In the U.S., the season’s first survey-based corn yield forecast came in at 175.4 bushels per acre, 1.6 bushels below last month’s projection. Among the major producing states, the Aug. 12 Crop Production report showed corn yields higher than a year ago in Illinois, Minnesota and South Dakota. Yields in Indiana, Missouri, Nebraska, and Ohio were lower, with Iowa unchanged. Corn production for 2022-23 was forecast at 14.4 billion bushels, down 146 million bushels from the July projection.
Total U.S. corn use for 2022-23 was reduced by 45 million bushels to 14.5 billion. Feed and residual use was lowered by 25 million bushels based on a smaller crop. With supply falling more than use, ending stocks were lowered by 82 million bushels to 1.4 billion. The season-average corn price received by producers was unchanged at $6.65 per bushel.
World wheat production projections were increased by the WASDE to 779.6 million tons on estimates of higher production in Russia, Australia and China.
Total Russian wheat production was estimated at a record 88 million metric tons.
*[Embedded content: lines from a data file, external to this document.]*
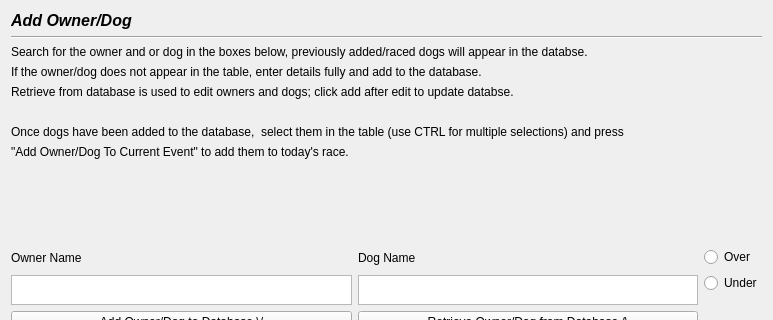
The window that ownerdog.ui (davavanstone/DogTiming) describes before a commit, drawn with Qt 5; both pictures show x 0 to 773 and y 0 to 320 of the 773 by 700 pixel window.
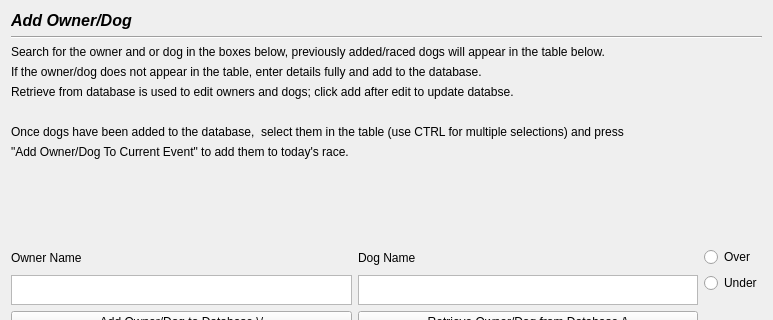
The same window after the commit.

Commit message: unused layouts removed, spelling corrections and object names updated

Patch:
```diff
--- a/ownerdog.ui
+++ b/ownerdog.ui
@@ -44,7 +44,7 @@
      <item>
       <widget class="QLabel" name="label_2">
        <property name="text">
-        <string>Search for the owner and or dog in the boxes below, previously added/raced dogs will appear in the databse.</string>
+        <string>Search for the owner and or dog in the boxes below, previously added/raced dogs will appear in the table below.</string>
        </property>
       </widget>
      </item>
```
Left out of the diff: 29 changed lines with no effect on the pictures.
The WASDE raised its estimate of Russian wheat exports to a record 42 million tons on the strength of increased supplies and favorable prices.
In the U.S., wheat production was estimated at 1,783 million bushels, up 2 million bushels from July estimates. Reductions in winter wheat and durum were more than offset by increases in Other Spring Wheats. The WASDE’s outlook for wheat was higher supplies, greater consumption, increased trade and “fractionally” lower stocks. It lowered projected ending stocks by 28 million bushels to 610 million bushels.
On Aug. 13, the agreement signed July 22 between Russia and Ukraine, brokered by the United Nations and the Republic of Türkiye, met a milestone when the first ship from Ukraine safely departed the port of Odessa. However, that first shipment of grain aboard the Razoni was rejected by the Lebanese buyer, news outlets reported.
Little change in soybeans
Soybean production in the U.S. was 4.53 billion bushels, up by 26 million bushels from the July estimates, with higher yields offsetting lower harvested acres. The harvested area was 87.2 million acres, down by 0.3 million acres from the July estimates.
World soybean production was estimated at 392.8 million tons, up by 1.4 million tons from the July estimate. Soybean meal and oil price forecasts were unchanged at $390 per short ton and 69.0 cents per pound, respectively